Six mystery clocks, one of each type Robert-Houdin made, appear together at Potter & Potter June 8

CHICAGO – Examples of all six of the mystery clocks created by Jean-Eugène Robert-Houdin (1805-71) come for sale at Potter & Potter Auctions on June 8. A total of six clocks by the 19th century French magician and horologist form part of the personal collection of dealer and seeker of the unusual Peter Hackhofer.

The genius that was Jean Eugene Robert-Houdin began to develop the very first mystery clocks around 1830. As discussed by Derek Roberts in Mystery, Novelty & Fantasy Clocks, Houdin produced six distinct types of mystery clock at his workshop in Blois, all operating with no visible connection between the hands and the mechanism.

Many speculated these were driven by the relatively new science of electromagnetism. In fact, all used optical tricks to conceal twin-train striking movements. Each model took the illusion further.

Robert-Houdin’s first mystery clock, an instant success when first exhibited in London and Paris in the 1830s, was titled La Fleur Mysterieuse. With an enamel circular dial creating the illusion of a clock working without power was relatively simple. The example here, with its mechanism cleverly concealed within a patinated bronze support modelled as a griffin, has a guide of $12,000-$18,000.

Later developments were more complex. Viewers were left to guess at how the hands of a clock could turn and kept good time when the dial was made of clear glass. They worked via the ingenious rotation of a glass sheet and a toothed rim to move the hands.

A Series 2 clock circa 1835-1840 with a single hand to the glass dial is estimated at $15,000-$25,000 while a Series 3 clock circa 1840-1845 with its dial supported by a clear glass tube is expected to bring $30,000-$40,000.

As the name suggests, Robert-Houdin’s Series 4 or triple mystery clock contains three puzzles: a glass dial with two arrow-shaped hands apparently moving independently; a glass pillar with no means of transmitting propulsion and, finally, no apparent connection between the gears in the pedestal and the clock itself. Peter Hackhofer owned a particularly fine example dated circa 1850 that is estimated at $50,000-$70,000.

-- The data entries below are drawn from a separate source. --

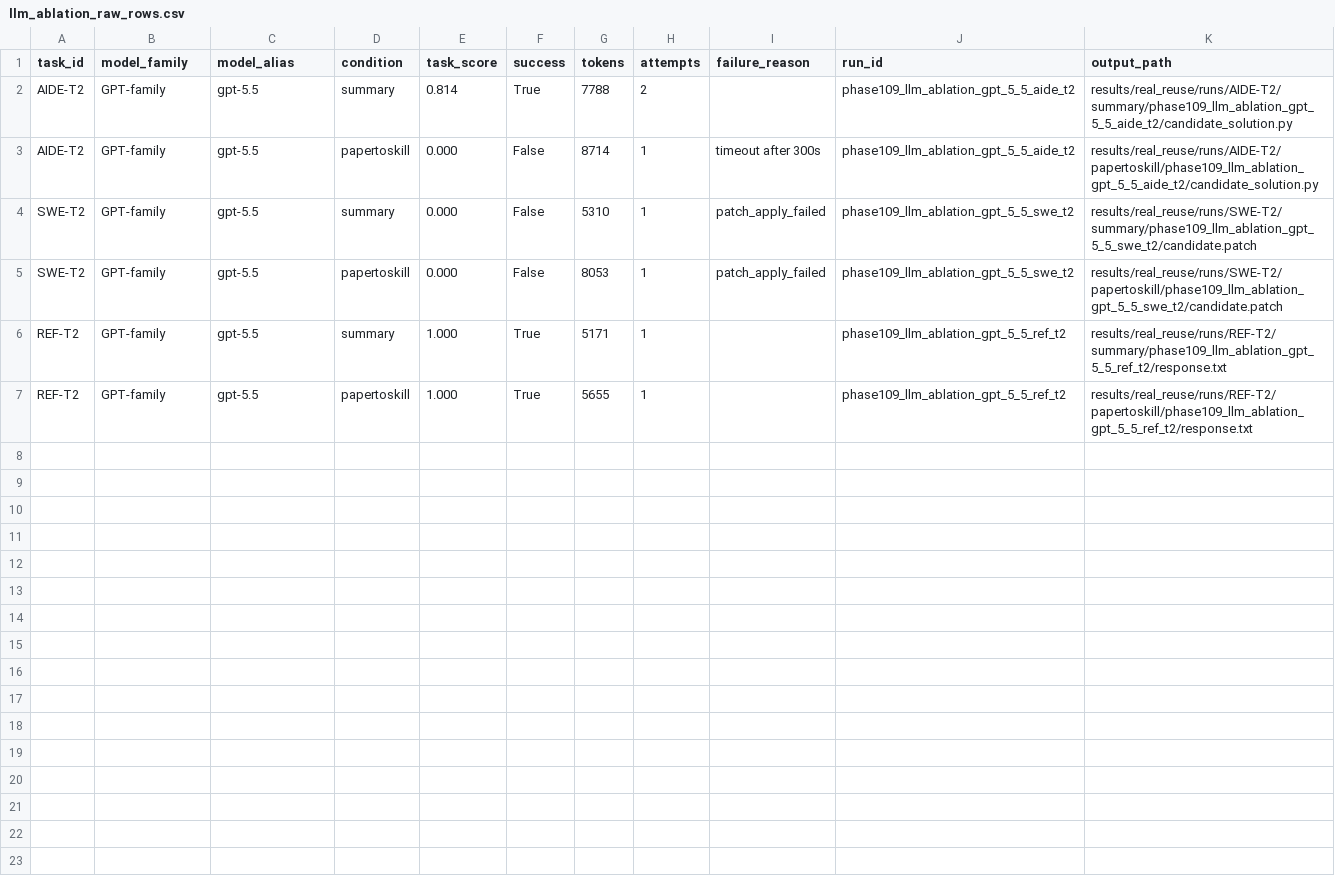
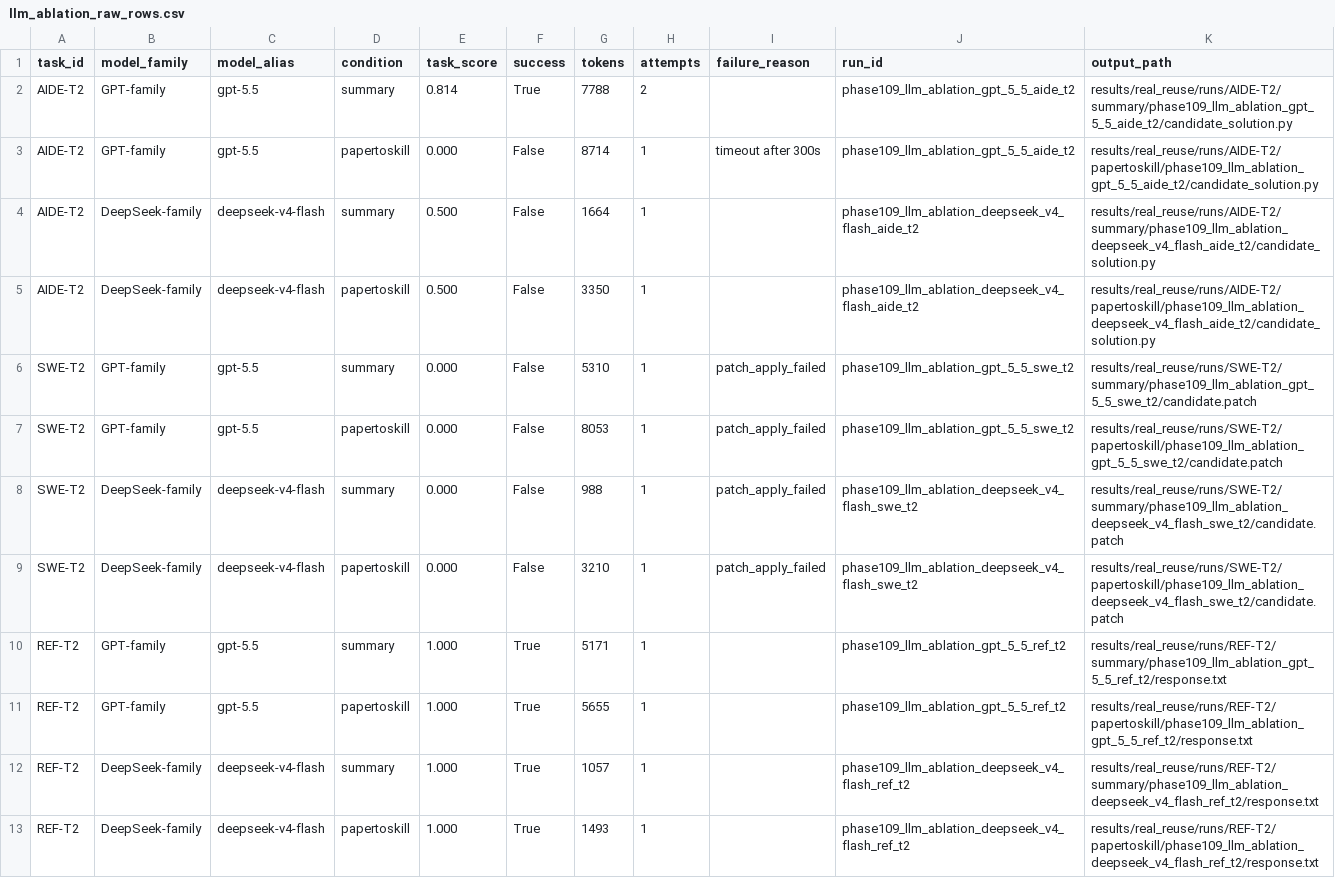
Before and after one commit to yougret1/PaperToSkill, a CSV file: results/real_reuse/llm_ablation_raw_rows.csv, drawn as a sheet.

Commit message:
Add DeepSeek real-reuse LLM ablation rows

```diff
--- a/results/real_reuse/llm_ablation_raw_rows.csv
+++ b/results/real_reuse/llm_ablation_raw_rows.csv
@@ -3,5 +3,11 @@ AIDE-T2,GPT-family,gpt-5.5,summary,0.814,True,7788,2,,phase109_llm_ablation_gpt_
 AIDE-T2,GPT-family,gpt-5.5,papertoskill,0.000,False,8714,1,timeout after 300s,phase109_llm_ablation_gpt_5_5_aide_t2,results/real_reuse/runs/AIDE-T2/papertoskill/phase109_llm_ablation_gpt_5_5_aide_t2/candidate_solution.py
+AIDE-T2,DeepSeek-family,deepseek-v4-flash,summary,0.500,False,1664,1,,phase109_llm_ablation_deepseek_v4_flash_aide_t2,results/real_reuse/runs/AIDE-T2/summary/phase109_llm_ablation_deepseek_v4_flash_aide_t2/candidate_solution.py
+AIDE-T2,DeepSeek-family,deepseek-v4-flash,papertoskill,0.500,False,3350,1,,phase109_llm_ablation_deepseek_v4_flash_aide_t2,results/real_reuse/runs/AIDE-T2/papertoskill/phase109_llm_ablation_deepseek_v4_flash_aide_t2/candidate_solution.py
 SWE-T2,GPT-family,gpt-5.5,summary,0.000,False,5310,1,patch_apply_failed,phase109_llm_ablation_gpt_5_5_swe_t2,results/real_reuse/runs/SWE-T2/summary/phase109_llm_ablation_gpt_5_5_swe_t2/candidate.patch
 SWE-T2,GPT-family,gpt-5.5,papertoskill,0.000,False,8053,1,patch_apply_failed,phase109_llm_ablation_gpt_5_5_swe_t2,results/real_reuse/runs/SWE-T2/papertoskill/phase109_llm_ablation_gpt_5_5_swe_t2/candidate.patch
+SWE-T2,DeepSeek-family,deepseek-v4-flash,summary,0.000,False,988,1,patch_apply_failed,phase109_llm_ablation_deepseek_v4_flash_swe_t2,results/real_reuse/runs/SWE-T2/summary/phase109_llm_ablation_deepseek_v4_flash_swe_t2/candidate.patch
+SWE-T2,DeepSeek-family,deepseek-v4-flash,papertoskill,0.000,False,3210,1,patch_apply_failed,phase109_llm_ablation_deepseek_v4_flash_swe_t2,results/real_reuse/runs/SWE-T2/papertoskill/phase109_llm_ablation_deepseek_v4_flash_swe_t2/candidate.patch
 REF-T2,GPT-family,gpt-5.5,summary,1.000,True,5171,1,,phase109_llm_ablation_gpt_5_5_ref_t2,results/real_reuse/runs/REF-T2/summary/phase109_llm_ablation_gpt_5_5_ref_t2/response.txt
 REF-T2,GPT-family,gpt-5.5,papertoskill,1.000,True,5655,1,,phase109_llm_ablation_gpt_5_5_ref_t2,results/real_reuse/runs/REF-T2/papertoskill/phase109_llm_ablation_gpt_5_5_ref_t2/response.txt
+REF-T2,DeepSeek-family,deepseek-v4-flash,summary,1.000,True,1057,1,,phase109_llm_ablation_deepseek_v4_flash_ref_t2,results/real_reuse/runs/REF-T2/summary/phase109_llm_ablation_deepseek_v4_flash_ref_t2/response.txt
+REF-T2,DeepSeek-family,deepseek-v4-flash,papertoskill,1.000,True,1493,1,,phase109_llm_ablation_deepseek_v4_flash_ref_t2,results/real_reuse/runs/REF-T2/papertoskill/phase109_llm_ablation_deepseek_v4_flash_ref_t2/response.txt
```
Also changed, not shown: 41 other files.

Robert-Houdin thought his circular dial clocks were losing their allure and developed the square-dial model which works by using several layers of glass to the dial and minute oscillations produced by a cam and rod. There are two versions of this model (Series 5 and Series 6) that are guided at $20,000-$30,000 each.